***** Material provided

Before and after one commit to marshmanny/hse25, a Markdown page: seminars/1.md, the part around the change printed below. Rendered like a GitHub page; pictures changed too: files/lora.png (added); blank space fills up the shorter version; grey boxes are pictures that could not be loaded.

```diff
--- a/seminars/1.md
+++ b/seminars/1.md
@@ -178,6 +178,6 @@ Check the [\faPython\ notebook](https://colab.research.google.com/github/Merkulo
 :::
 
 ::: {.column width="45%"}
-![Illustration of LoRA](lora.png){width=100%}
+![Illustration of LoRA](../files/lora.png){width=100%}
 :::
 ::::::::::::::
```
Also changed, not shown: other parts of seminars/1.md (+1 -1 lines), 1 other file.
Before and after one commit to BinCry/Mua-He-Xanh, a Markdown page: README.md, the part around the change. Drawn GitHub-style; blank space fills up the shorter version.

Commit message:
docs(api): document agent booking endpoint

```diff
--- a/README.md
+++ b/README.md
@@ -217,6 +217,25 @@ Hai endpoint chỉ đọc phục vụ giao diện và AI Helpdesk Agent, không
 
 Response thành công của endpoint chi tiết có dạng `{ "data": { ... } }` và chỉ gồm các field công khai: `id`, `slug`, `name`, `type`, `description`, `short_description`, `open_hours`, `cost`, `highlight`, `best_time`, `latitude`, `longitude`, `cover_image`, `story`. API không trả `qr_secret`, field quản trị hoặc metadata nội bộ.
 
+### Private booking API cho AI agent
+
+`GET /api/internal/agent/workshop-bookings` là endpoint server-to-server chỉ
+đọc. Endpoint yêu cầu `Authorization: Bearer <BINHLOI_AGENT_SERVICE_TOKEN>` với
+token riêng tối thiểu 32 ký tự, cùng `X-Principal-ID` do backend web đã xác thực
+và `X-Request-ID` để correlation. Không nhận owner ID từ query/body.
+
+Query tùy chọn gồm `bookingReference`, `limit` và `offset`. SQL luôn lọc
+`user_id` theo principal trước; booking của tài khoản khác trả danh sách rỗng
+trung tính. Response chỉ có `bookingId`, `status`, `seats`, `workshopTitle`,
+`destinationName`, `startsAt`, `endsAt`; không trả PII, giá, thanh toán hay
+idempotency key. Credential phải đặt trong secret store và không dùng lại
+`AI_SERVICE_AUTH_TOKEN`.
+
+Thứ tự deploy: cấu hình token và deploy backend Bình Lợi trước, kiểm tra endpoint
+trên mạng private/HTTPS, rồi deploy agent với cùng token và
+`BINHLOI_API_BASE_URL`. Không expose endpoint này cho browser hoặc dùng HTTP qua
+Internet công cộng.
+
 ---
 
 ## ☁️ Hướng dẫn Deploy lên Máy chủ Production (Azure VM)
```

**********

◆ **Task requirements**: Say how many lines above include "Before", please, and nothing else.

◆ **Exercise output**: 2